The Board also warns that, taking into account the possibility that personal data process for such activities might be collected unlawfully, they will notify the relevant public prosecutor's office, so that criminal proceedings could be initiated for the crime of illegal dissemination and seizure of data in accordance with Article 136 of the Turkish Criminal Code, under which illegal seizure, transfer or dissemination of personal data constitutes a crime under and is subject to an imprisonment up to four years.
Although the Decision does not explicitly indicates any time period for data controllers and processors to cease their activities found to be in violation of the Law No. 6698, it is implied in the Decision that the Board is not eager to punish on-going activities of data controllers and processor, but merely confines itself to warn and urge them to cease such activities and act in accordance with their obligations within the scope of the Law No. 6698.

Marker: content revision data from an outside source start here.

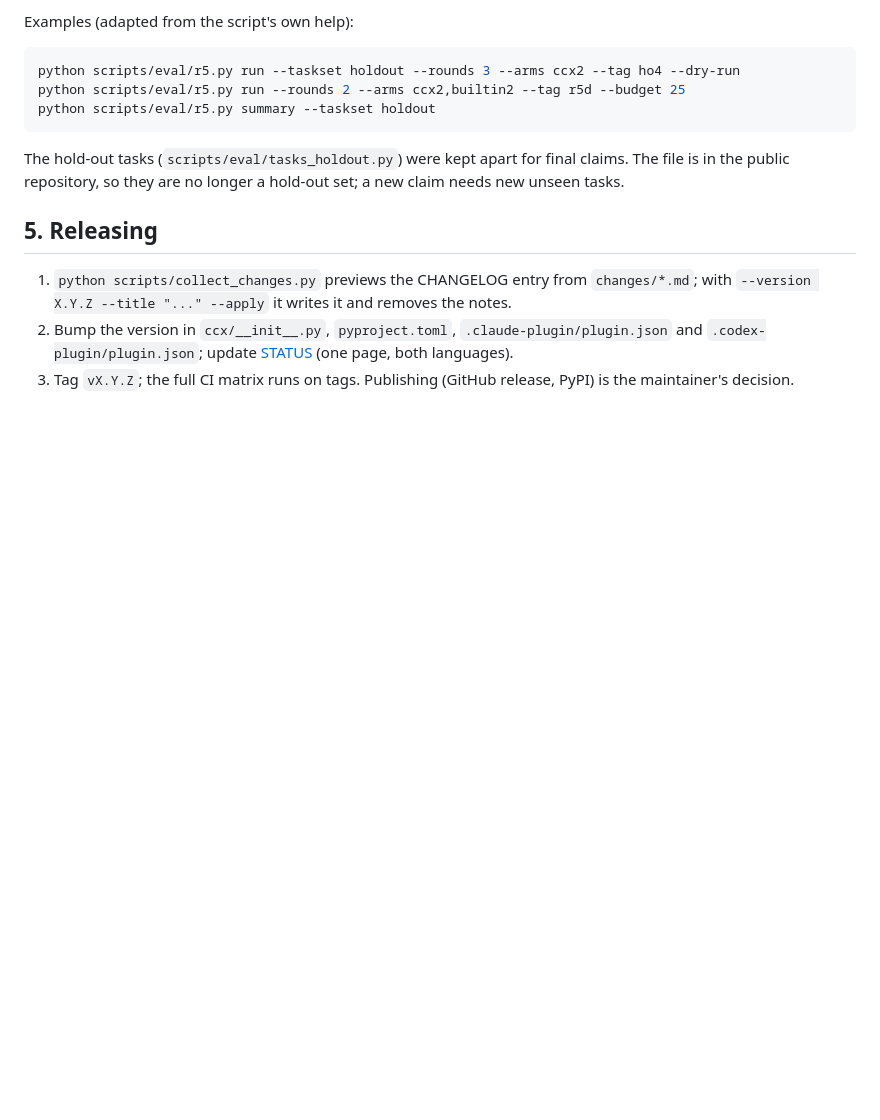
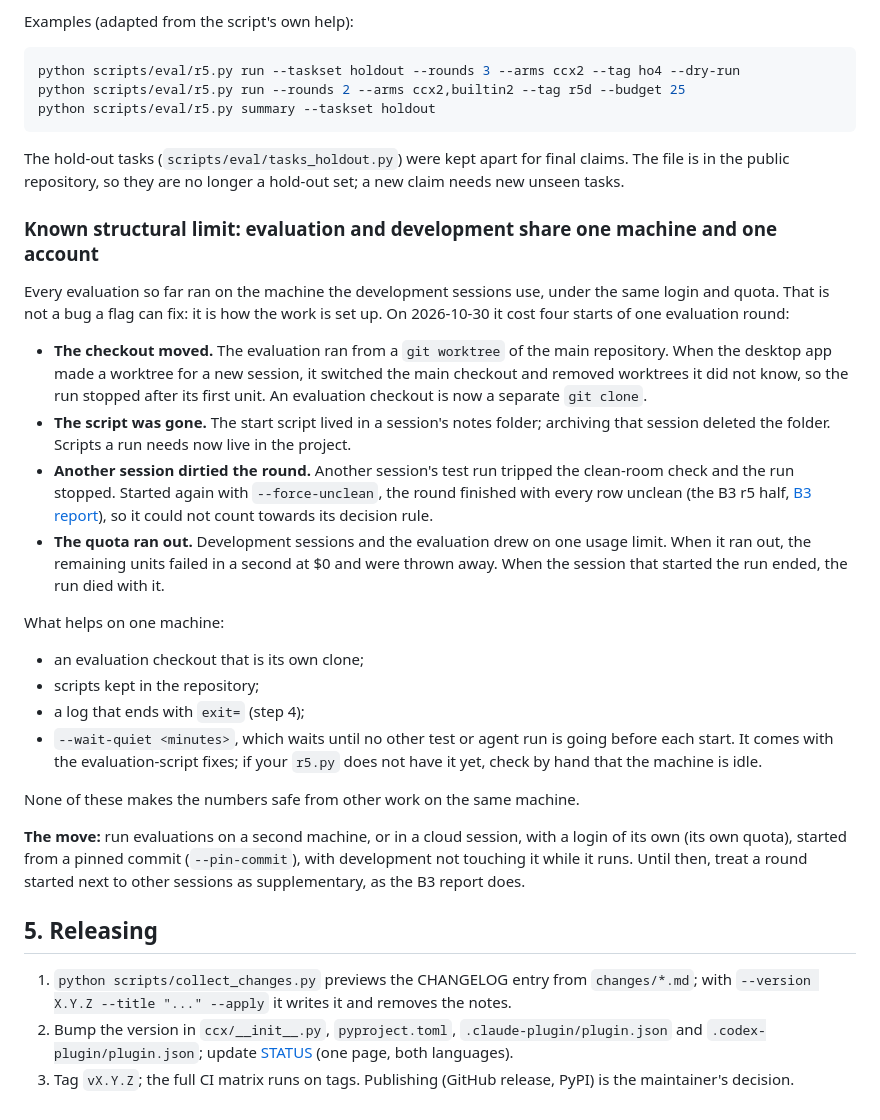
Before and after one commit to SUPERD6/claude-codex-bridge, a Markdown page: docs/maintenance.md, the part around the change. Drawn GitHub-style; blank space fills up the shorter version.

```diff
--- a/docs/maintenance.md
+++ b/docs/maintenance.md
@@ -96,6 +96,37 @@ python scripts/eval/r5.py summary --taskset holdout
 The hold-out tasks (`scripts/eval/tasks_holdout.py`) were kept apart for final claims. The file is in the public
 repository, so they are no longer a hold-out set; a new claim needs new unseen tasks.
 
+### Known structural limit: evaluation and development share one machine and one account
+
+Every evaluation so far ran on the machine the development sessions use, under the same login and quota. That is
+not a bug a flag can fix: it is how the work is set up. On 2026-10-30 it cost four starts of one evaluation round:
+
+- **The checkout moved.** The evaluation ran from a `git worktree` of the main repository. When the desktop app made
+  a worktree for a new session, it switched the main checkout and removed worktrees it did not know, so the run
+  stopped after its first unit. An evaluation checkout is now a separate `git clone`.
+- **The script was gone.** The start script lived in a session's notes folder; archiving that session deleted the
+  folder. Scripts a run needs now live in the project.
+- **Another session dirtied the round.** Another session's test run tripped the clean-room check and the run
+  stopped. Started again with `--force-unclean`, the round finished with every row unclean (the B3 r5 half,
+  [B3 report](research/2026-10-31-b3-lean-switches.md)), so it could not count towards its decision rule.
+- **The quota ran out.** Development sessions and the evaluation drew on one usage limit. When it ran out, the
+  remaining units failed in a second at $0 and were thrown away. When the session that started the run ended, the
+  run died with it.
+
+What helps on one machine:
+
+- an evaluation checkout that is its own clone;
+- scripts kept in the repository;
+- a log that ends with `exit=` (step 4);
+- `--wait-quiet <minutes>`, which waits until no other test or agent run is going before each start. It comes with
+  the evaluation-script fixes; if your `r5.py` does not have it yet, check by hand that the machine is idle.
+
+None of these makes the numbers safe from other work on the same machine.
+
+**The move:** run evaluations on a second machine, or in a cloud session, with a login of its own (its own quota),
+started from a pinned commit (`--pin-commit`), with development not touching it while it runs. Until then, treat a
+round started next to other sessions as supplementary, as the B3 report does.
+
 ## 5. Releasing
 
 1. `python scripts/collect_changes.py` previews the CHANGELOG entry from `changes/*.md`; with `--version X.Y.Z
```
Also changed, not shown: changes/docs-shared-machine-limit.md (added, +5 -0 lines), docs/maintenance.zh.md (+26 -0 lines).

IV. Checklist for Compliance
Please find below a short checklist of items that might be considered by data controllers before sending out promotional communications, for the purposes of compliance with the Law No. 6698 and Board's principle decision.
- Taken necessary precautions and measures to protect the contact information which will be collected from data subjects (such as creating a dedicated storage space for the relevant data, limiting the number of personnel accessing such data to senior marketing managers etc.),
- Informed data subjects about using their contact information for promotional communications before or, at the latest, during collection of their personal data and recorded such notice for evidential purposes (be it on paper with data subject's signature, a voice record or vie electronic logging),
- If using contact information collected previously for other purposes where data subject might not be reasonably expected to know that it might be used for such communications, informed data subject about using their contact information for this new purpose, before starting processing activities for that purpose; and recorded such notice for evidential purposes,
- Have a legal basis for using their contact information for such communications (please see the table above for the list of valid legal grounds),
- If not, obtained data subject's explicit consent; and recorded such consent for evidential purposes.
Please note that data processors should also consider whether the data controllers, on whose behalf they process personal data and send promotional communications, are in compliance with the Law No. 6698; and vice versa, since they are both jointly liable for violations of the Law No. 6698, as explained above.
In any case, it is clear that individuals are starting to take control of their personal data more and more, as legislations provide them with new ways to exercise their rights. The Board's decision show that complaints from individuals impelled the Board to act on its authority and warn data controllers and processors about the current state of affairs with respect to their promotional activities.
The content of this article is intended to provide a general guide to the subject matter. Specialist advice should be sought about your specific circumstances.